George Howarth: The hon. Gentleman is making a fluent and powerful case. Does he agree that if there is a review of the process, two things need to happen? First, in clear, medically proven cases of mental illness, the medical evidence should be accepted without face-to-face examination. Secondly, the assessors and decision makers should be appropriately trained in mental health.
George Howarth: I also congratulate my hon. Friend the Member for Birmingham, Yardley (Jess Phillips) on giving us the opportunity to debate this important issue and on the way she presented the argument. I must also mention my debt of gratitude to Angela Cholet, the chief executive of Ross House in Knowsley, who has provided me with some important briefing for the debate. In Knowsley, Ross House received...
George Howarth: Will the hon. Lady remind the House which party criticised the last Labour Government for having too onerous a regulatory regime in the banking system?
George Howarth: Does not CETA-plus-plus-plus amount to a similar—but not the same—set of arrangements to those in the single market and the customs union? Would not the Government have to accept a similar set of arrangements on free movement of labour?
George Howarth: The new A-level provision from next September in Knowsley is very welcome, but will the Secretary of State commit to working with the local authority and the commission established under the leadership of Christine Gilbert to ensure that more young people in Knowsley are able to take advantage not only of academic A-levels but of vocational qualifications?
George Howarth: It is a pleasure to serve under your chairmanship, Mr Paisley, and to follow my hon. Friend the Member for City of Chester (Christian Matheson), who made a very powerful case. I will be brief, because there are one or two straightforward arguments that need to be put. Before I get into those arguments, it is important to emphasise the point that my hon. Friend made: a commitment was given to...
George Howarth: My hon. Friend is typically making a powerful and eloquent case, which I agree with. Does she agree that another excuse the Government frequently use is that it is not down to them, but down to pay review bodies? The difficulty with pay review bodies, which are generally a good thing, is that they are not required to close the gap that already exists, but to consider relativities as they...

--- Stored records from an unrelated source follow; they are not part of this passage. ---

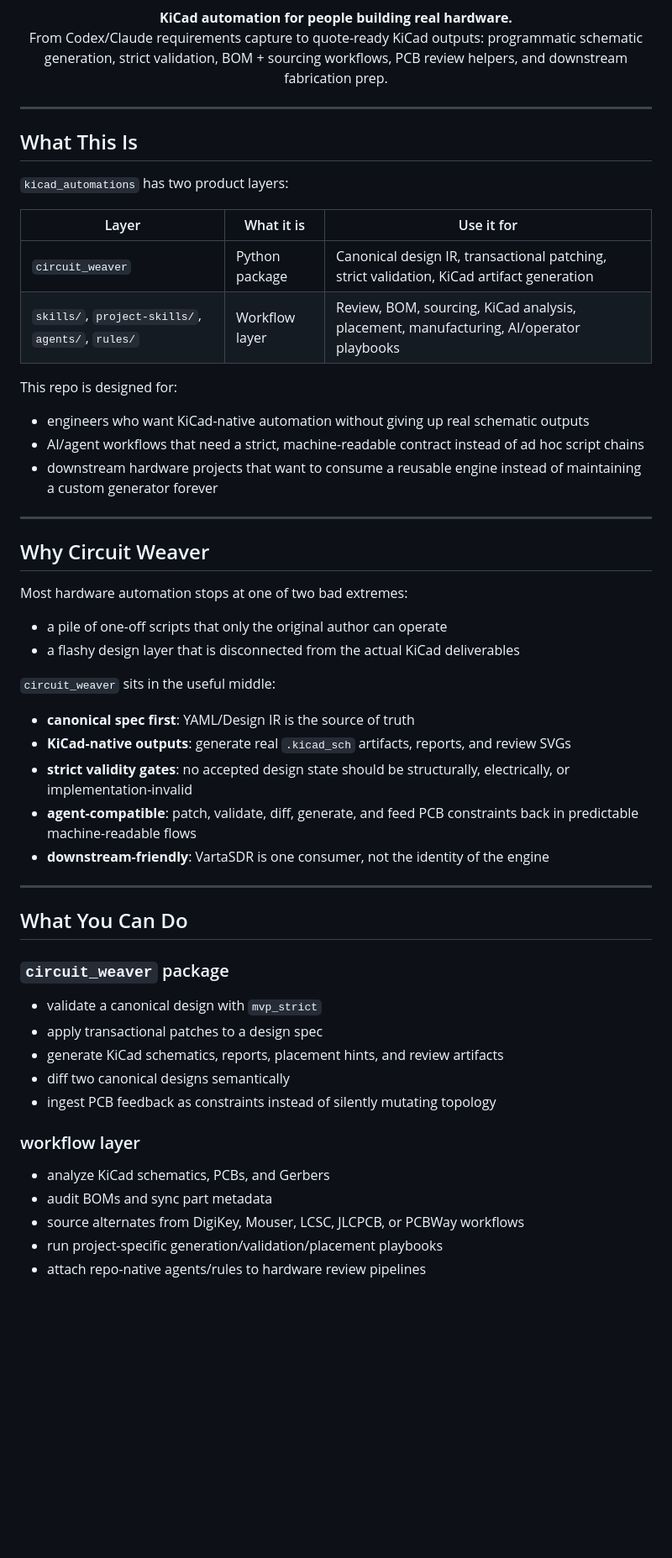
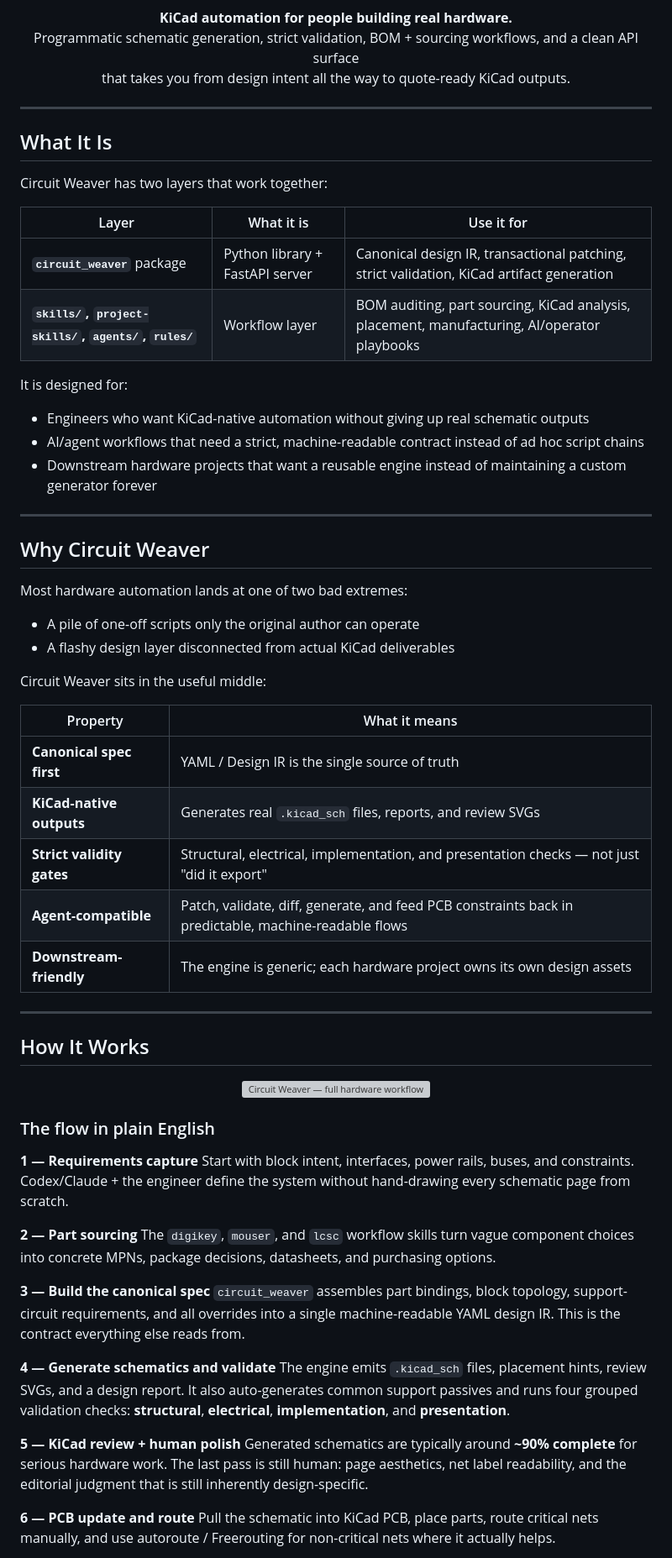
Before and after one commit to mattpainter701/kicad_automations, a Markdown page: README.md, the part around one of its changes. Shown at 84% size. GitHub-like rendering; blank space fills up the shorter version; grey boxes are pictures that could not be loaded.

```diff
--- a/README.md
+++ b/README.md
@@ -14,59 +14,71 @@
 
 <p align="center">
   <strong>KiCad automation for people building real hardware.</strong><br>
-  From Codex/Claude requirements capture to quote-ready KiCad outputs: programmatic schematic generation, strict validation, BOM + sourcing workflows, PCB review helpers, and downstream fabrication prep.
+  Programmatic schematic generation, strict validation, BOM + sourcing workflows, and a clean API surface<br>
+  that takes you from design intent all the way to quote-ready KiCad outputs.
 </p>
 
 ---
 
-## What This Is
+## What It Is
 
-`kicad_automations` has two product layers:
+Circuit Weaver has two layers that work together:
 
 | Layer | What it is | Use it for |
 |---|---|---|
-| `circuit_weaver` | Python package | Canonical design IR, transactional patching, strict validation, KiCad artifact generation |
-| `skills/`, `project-skills/`, `agents/`, `rules/` | Workflow layer | Review, BOM, sourcing, KiCad analysis, placement, manufacturing, AI/operator playbooks |
+| **`circuit_weaver`** package | Python library + FastAPI server | Canonical design IR, transactional patching, strict validation, KiCad artifact generation |
+| **`skills/`, `project-skills/`, `agents/`, `rules/`** | Workflow layer | BOM auditing, part sourcing, KiCad analysis, placement, manufacturing, AI/operator playbooks |
 
-This repo is designed for:
+It is designed for:
 
-- engineers who want KiCad-native automation without giving up real schematic outputs
+- Engineers who want KiCad-native automation without giving up real schematic outputs
 - AI/agent workflows that need a strict, machine-readable contract instead of ad hoc script chains
-- downstream hardware projects that want to consume a reusable engine instead of maintaining a custom generator forever
+- Downstream hardware projects that want a reusable engine instead of maintaining a custom generator forever
 
 ---
 
 ## Why Circuit Weaver
 
-Most hardware automation stops at one of two bad extremes:
+Most hardware automation lands at one of two bad extremes:
 
-- a pile of one-off scripts that only the original author can operate
-- a flashy design layer that is disconnected from the actual KiCad deliverables
+- A pile of one-off scripts only the original author can operate
+- A flashy design layer disconnected from actual KiCad deliverables
 
-`circuit_weaver` sits in the useful middle:
+Circuit Weaver sits in the useful middle:
 
-- **canonical spec first**: YAML/Design IR is the source of truth
-- **KiCad-native outputs**: generate real `.kicad_sch` artifacts, reports, and review SVGs
-- **strict validity gates**: no accepted design state should be structurally, electrically, or implementation-invalid
-- **agent-compatible**: patch, validate, diff, generate, and feed PCB constraints back in predictable machine-readable flows
-- **downstream-friendly**: VartaSDR is one consumer, not the identity of the engine
+| Property | What it means |
+|---|---|
+| **Canonical spec first** | YAML / Design IR is the single source of truth |
+| **KiCad-native outputs** | Generates real `.kicad_sch` files, reports, and review SVGs |
+| **Strict validity gates** | Structural, electrical, implementation, and presentation checks — not just "did it export" |
+| **Agent-compatible** | Patch, validate, diff, generate, and feed PCB constraints back in predictable, machine-readable flows |
+| **Downstream-friendly** | The engine is generic; each hardware project owns its own design assets |
 
 ---
 
-## What You Can Do
+## How It Works
 
-### `circuit_weaver` package
+<p align="center">
+  <img src="assets/circuit-weaver-pipeline.svg" alt="Circuit Weaver — full hardware workflow from requirements to quote-ready outputs" width="720">
+</p>
 
-- validate a canonical design with `mvp_strict`
-- apply transactional patches to a design spec
-- generate KiCad schematics, reports, placement hints, and review artifacts
-- diff two canonical designs semantically
-- ingest PCB feedback as constraints instead of silently mutating topology
+### The flow in plain English
 
-### workflow layer
+**1 — Requirements capture**
+Start with block intent, interfaces, power rails, buses, and constraints. Codex/Claude + the engineer define the system without hand-drawing every schematic page from scratch.
 
-- analyze KiCad schematics, PCBs, and Gerbers
-- audit BOMs and sync part metadata
-- source alternates from DigiKey, Mouser, LCSC, JLCPCB, or PCBWay workflows
-- run project-specific generation/validation/placement playbooks
-- attach repo-native agents/rules to hardware review pipelines
+**2 — Part sourcing**
+The `digikey`, `mouser`, and `lcsc` workflow skills turn vague component choices into concrete MPNs, package decisions, datasheets, and purchasing options.
+
+**3 — Build the canonical spec**
+`circuit_weaver` assembles part bindings, block topology, support-circuit requirements, and all overrides into a single machine-readable YAML design IR. This is the contract everything else reads from.
+
+**4 — Generate schematics and validate**
+The engine emits `.kicad_sch` files, placement hints, review SVGs, and a design report. It also auto-generates common support passives and runs four grouped validation checks: **structural**, **electrical**, **implementation**, and **presentation**.
+
+**5 — KiCad review + human polish**
+Generated schematics are typically around **~90% complete** for serious hardware work. The last pass is still human: page aesthetics, net label readability, and the editorial judgment that is still inherently design-specific.
+
+**6 — PCB update and route**
+Pull the schematic into KiCad PCB, place parts, route critical nets manually, and use autoroute / Freerouting for non-critical nets where it actually helps.
+
```
Also changed, not shown: other parts of README.md (+119 -155 lines).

George Howarth: My hon. Friend makes the point that nobody wants this to happen. He will have seen the letter from the city region of 16 November, which is signed by its six council leaders. It calls for “both parties in the dispute…to agree to engage in a process of independent conciliation, starting with no pre-conditions, with the intent of seeking to find a negotiated settlement”. Does...
George Howarth: Before I call the next speaker, I remind him that I will call the first Front-Bench spokesman at 10.30 am.
George Howarth: Order. It is not acceptable for Members to shout across the Chamber. Carry on, Mr Graham.
George Howarth: Order. the hon. Member for Angus (Kirstene Hair) has indicated that, for the time being at least, she is not going to give way, so the hon. Member for Edinburgh North and Leith (Deidre Brock) should not just keep interrupting on the basis that she hopes she will.
George Howarth: Six people have indicated that they want to speak and we have roughly 30 minutes left. If you do the maths, we ought to get everybody in without imposing a time limit, but if necessary I will impose one. I call Kirstene Hair.
George Howarth: Order. Before the hon. Gentleman continues, I realise that this subject is generating quite a bit of passion on both sides, but there is too much chuntering and calling out. If we listen in an orderly manner, I am sure everybody will get the opportunity to have their say.
George Howarth: Order. The hon. Gentleman is a spokesman for his party. I realise he is very exercised about what Mr Lamont is saying in his speech, but he really should not be making comments from a sedentary position.
George Howarth: What steps she is taking to reduce dangerous journeys for unaccompanied child refugees with family in the UK.
George Howarth: I welcome the Minister’s response, but the generosity and decency of the British people is such that they want the Government to do more. The £50 million raised by the BBC’s Children in Need charity last week is testament to that generosity of spirit. Will the Minister match the welcome rhetoric with deeds that will break the logjam of children waiting to be reunited with...
George Howarth: Order. The hon. Gentleman is making a fascinating analogy that he picked up from his colleague, but I hope he will not take it too far. We do not yet consider the House of Lords to be in outer space.
George Howarth: Order. Three hon. Members are seeking to catch my eye. I will begin calling the three Front Benchers at 10.30 am, so in order to get everybody in, which I hope to, Members need to be careful about the time they take.
George Howarth: I believe the right hon. Gentleman was about to conclude his speech.
George Howarth: It is, I think, a pleasure to follow the right hon. Member for Wokingham (John Redwood), who invited the House to come together and sort these problems out. The problem with his invitation, however, was exposed by the rest of his speech, in which he argued that if we do come together, it has to be on his terms. There is no scope for those of us who believe that there is a different way of...